**What to produce**
Wherever the string "hooks" appears in the records, return the line that holds it.
- Opening Delimiter -
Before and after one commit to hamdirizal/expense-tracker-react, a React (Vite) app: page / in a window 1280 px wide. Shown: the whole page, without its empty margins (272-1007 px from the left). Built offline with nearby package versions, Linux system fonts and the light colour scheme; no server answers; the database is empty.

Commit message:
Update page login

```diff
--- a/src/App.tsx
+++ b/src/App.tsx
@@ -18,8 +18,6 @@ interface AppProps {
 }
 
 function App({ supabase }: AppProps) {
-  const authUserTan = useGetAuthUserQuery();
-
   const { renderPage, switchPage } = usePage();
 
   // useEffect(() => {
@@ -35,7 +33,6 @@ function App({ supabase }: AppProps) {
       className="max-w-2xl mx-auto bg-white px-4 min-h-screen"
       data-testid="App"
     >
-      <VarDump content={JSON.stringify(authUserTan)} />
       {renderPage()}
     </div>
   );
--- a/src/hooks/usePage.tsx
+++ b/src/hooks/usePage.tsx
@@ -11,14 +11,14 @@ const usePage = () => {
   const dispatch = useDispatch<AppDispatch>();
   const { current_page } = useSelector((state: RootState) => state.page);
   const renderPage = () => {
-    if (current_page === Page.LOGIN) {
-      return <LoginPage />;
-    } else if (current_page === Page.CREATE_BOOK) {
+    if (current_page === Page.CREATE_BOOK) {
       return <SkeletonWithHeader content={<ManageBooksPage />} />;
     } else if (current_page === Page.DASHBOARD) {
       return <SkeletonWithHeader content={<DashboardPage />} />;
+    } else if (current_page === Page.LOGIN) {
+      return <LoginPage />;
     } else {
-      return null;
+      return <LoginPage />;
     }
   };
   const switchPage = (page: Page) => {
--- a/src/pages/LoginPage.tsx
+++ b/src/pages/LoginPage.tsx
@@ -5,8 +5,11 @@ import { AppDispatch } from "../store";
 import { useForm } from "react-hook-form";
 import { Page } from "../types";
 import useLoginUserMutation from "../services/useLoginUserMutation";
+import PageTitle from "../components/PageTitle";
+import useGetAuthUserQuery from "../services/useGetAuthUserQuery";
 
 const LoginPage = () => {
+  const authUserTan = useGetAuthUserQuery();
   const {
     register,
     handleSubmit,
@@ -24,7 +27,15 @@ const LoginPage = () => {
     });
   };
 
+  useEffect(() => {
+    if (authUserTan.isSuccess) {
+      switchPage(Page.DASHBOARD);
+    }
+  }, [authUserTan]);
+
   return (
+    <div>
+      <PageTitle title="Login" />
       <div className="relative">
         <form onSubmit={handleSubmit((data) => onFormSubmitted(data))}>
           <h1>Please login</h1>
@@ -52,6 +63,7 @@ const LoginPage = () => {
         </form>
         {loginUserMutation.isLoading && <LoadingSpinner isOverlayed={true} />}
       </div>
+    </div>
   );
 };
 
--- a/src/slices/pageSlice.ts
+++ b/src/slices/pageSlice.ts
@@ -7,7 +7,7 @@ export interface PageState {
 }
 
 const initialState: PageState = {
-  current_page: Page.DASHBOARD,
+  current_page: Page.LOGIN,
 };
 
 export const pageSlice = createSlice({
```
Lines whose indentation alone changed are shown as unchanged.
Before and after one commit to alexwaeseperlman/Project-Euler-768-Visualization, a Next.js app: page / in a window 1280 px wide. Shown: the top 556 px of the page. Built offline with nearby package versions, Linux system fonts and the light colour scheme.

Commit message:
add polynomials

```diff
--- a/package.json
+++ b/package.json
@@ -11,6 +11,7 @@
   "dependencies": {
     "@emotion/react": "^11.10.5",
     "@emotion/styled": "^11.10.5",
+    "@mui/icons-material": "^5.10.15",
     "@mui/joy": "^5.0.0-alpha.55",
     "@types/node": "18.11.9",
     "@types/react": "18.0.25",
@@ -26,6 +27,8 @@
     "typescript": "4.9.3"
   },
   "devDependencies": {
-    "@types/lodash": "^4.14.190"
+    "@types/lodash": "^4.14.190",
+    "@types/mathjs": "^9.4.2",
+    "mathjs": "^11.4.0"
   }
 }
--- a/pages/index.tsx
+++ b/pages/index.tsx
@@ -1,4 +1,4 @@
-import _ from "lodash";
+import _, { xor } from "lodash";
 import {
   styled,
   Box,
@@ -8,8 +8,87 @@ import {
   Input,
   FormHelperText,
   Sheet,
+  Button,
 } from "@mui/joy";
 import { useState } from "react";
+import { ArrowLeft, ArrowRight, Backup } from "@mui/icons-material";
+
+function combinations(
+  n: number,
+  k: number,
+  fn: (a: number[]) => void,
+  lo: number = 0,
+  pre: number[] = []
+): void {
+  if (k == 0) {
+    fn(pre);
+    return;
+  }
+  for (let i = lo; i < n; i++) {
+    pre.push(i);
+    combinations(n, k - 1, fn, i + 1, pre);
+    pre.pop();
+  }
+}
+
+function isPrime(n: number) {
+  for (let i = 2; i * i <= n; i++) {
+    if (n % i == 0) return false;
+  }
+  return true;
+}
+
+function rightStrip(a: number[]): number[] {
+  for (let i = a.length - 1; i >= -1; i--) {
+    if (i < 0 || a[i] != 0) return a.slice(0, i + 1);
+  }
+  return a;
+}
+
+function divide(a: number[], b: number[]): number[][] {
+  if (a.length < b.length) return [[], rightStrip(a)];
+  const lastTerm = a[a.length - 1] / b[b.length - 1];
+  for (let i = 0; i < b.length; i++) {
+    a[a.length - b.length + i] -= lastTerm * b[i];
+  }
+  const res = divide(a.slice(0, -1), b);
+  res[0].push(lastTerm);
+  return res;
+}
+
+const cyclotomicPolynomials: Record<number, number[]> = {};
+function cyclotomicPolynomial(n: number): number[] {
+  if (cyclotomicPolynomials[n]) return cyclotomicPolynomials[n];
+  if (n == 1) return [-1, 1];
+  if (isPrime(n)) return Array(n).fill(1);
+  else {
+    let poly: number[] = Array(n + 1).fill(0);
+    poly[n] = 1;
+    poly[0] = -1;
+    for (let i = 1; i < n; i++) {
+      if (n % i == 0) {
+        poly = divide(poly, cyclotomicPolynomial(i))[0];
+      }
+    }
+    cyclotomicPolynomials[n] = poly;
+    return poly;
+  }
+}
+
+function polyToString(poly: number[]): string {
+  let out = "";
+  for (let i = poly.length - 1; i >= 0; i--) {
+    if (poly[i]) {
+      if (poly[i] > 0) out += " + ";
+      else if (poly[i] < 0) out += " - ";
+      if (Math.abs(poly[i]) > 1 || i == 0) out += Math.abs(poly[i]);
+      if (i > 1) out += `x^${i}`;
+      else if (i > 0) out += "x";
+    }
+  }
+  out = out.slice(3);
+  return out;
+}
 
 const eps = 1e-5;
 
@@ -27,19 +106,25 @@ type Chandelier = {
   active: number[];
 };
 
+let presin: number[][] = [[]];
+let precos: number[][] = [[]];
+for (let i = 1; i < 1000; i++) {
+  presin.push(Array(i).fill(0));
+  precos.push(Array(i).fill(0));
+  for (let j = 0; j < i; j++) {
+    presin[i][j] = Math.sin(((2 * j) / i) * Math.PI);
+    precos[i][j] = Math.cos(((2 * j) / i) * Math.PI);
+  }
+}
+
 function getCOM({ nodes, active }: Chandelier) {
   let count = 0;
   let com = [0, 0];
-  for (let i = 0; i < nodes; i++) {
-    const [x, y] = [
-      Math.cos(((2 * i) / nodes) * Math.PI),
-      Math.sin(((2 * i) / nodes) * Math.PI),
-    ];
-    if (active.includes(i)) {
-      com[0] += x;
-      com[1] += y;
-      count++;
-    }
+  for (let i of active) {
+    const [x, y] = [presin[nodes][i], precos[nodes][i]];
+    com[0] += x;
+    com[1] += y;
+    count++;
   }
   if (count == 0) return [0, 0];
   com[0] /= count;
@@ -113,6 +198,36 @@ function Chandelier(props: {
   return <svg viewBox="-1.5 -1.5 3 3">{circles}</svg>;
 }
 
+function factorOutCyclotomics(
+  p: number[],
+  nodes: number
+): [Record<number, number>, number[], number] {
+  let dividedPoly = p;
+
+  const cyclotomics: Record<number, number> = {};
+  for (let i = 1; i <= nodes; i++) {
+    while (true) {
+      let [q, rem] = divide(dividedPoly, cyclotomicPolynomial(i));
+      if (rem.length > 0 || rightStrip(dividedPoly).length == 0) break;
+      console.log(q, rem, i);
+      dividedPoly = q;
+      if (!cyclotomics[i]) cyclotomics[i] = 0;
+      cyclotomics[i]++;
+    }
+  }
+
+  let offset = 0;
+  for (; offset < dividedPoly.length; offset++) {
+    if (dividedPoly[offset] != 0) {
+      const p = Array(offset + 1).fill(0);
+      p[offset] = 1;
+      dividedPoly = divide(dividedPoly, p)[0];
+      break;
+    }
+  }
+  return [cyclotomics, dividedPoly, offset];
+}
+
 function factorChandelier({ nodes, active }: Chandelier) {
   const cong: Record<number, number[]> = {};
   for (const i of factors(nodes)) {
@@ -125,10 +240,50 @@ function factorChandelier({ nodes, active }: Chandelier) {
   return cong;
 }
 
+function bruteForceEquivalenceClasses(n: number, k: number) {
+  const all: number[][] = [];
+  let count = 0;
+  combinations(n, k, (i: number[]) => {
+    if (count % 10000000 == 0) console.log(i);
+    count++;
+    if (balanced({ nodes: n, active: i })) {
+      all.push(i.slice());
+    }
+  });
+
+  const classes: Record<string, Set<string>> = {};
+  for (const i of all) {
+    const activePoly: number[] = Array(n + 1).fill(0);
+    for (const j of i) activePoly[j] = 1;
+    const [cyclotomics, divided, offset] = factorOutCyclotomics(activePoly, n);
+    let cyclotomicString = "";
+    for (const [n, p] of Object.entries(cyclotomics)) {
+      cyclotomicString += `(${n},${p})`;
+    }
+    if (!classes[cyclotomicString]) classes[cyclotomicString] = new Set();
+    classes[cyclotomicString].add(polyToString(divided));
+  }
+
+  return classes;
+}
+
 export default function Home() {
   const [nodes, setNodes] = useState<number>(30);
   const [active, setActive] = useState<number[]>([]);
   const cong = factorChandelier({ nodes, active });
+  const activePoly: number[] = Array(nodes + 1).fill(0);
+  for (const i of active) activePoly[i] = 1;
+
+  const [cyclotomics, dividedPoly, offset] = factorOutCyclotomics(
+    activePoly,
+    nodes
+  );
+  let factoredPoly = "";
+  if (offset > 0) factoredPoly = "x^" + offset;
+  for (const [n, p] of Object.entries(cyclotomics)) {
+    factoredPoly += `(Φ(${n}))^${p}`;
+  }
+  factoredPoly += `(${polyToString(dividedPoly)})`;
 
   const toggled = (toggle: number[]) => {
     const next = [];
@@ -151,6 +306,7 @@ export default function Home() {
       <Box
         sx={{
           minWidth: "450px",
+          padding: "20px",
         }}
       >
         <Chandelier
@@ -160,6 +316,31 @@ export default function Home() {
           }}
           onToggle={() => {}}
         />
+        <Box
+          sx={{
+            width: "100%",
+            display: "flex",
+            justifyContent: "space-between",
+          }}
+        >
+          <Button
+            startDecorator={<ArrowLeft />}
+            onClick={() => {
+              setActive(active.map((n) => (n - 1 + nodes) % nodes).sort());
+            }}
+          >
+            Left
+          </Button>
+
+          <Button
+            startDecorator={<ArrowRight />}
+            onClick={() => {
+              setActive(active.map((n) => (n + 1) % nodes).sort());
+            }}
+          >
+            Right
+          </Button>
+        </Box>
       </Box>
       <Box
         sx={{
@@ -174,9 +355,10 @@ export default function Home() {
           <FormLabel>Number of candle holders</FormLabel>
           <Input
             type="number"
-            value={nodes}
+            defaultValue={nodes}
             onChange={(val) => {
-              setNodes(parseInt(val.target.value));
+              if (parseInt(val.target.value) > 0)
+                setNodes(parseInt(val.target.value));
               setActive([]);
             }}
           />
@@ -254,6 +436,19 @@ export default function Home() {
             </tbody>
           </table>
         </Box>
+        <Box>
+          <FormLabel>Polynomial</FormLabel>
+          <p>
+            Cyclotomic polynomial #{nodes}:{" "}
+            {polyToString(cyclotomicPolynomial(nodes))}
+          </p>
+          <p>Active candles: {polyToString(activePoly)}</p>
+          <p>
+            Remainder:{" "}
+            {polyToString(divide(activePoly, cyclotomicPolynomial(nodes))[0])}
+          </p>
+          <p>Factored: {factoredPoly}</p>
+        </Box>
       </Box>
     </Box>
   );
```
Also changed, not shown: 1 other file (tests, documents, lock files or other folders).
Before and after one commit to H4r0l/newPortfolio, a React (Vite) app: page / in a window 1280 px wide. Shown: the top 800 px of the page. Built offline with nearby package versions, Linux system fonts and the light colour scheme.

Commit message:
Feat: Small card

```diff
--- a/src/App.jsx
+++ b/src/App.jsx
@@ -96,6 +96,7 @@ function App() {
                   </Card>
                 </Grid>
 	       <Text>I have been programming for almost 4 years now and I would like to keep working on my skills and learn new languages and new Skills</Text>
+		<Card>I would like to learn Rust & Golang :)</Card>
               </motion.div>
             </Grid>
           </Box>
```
- Closing Delimiter -
**Task response**
--- a/src/hooks/usePage.tsx
+++ b/src/hooks/usePage.tsx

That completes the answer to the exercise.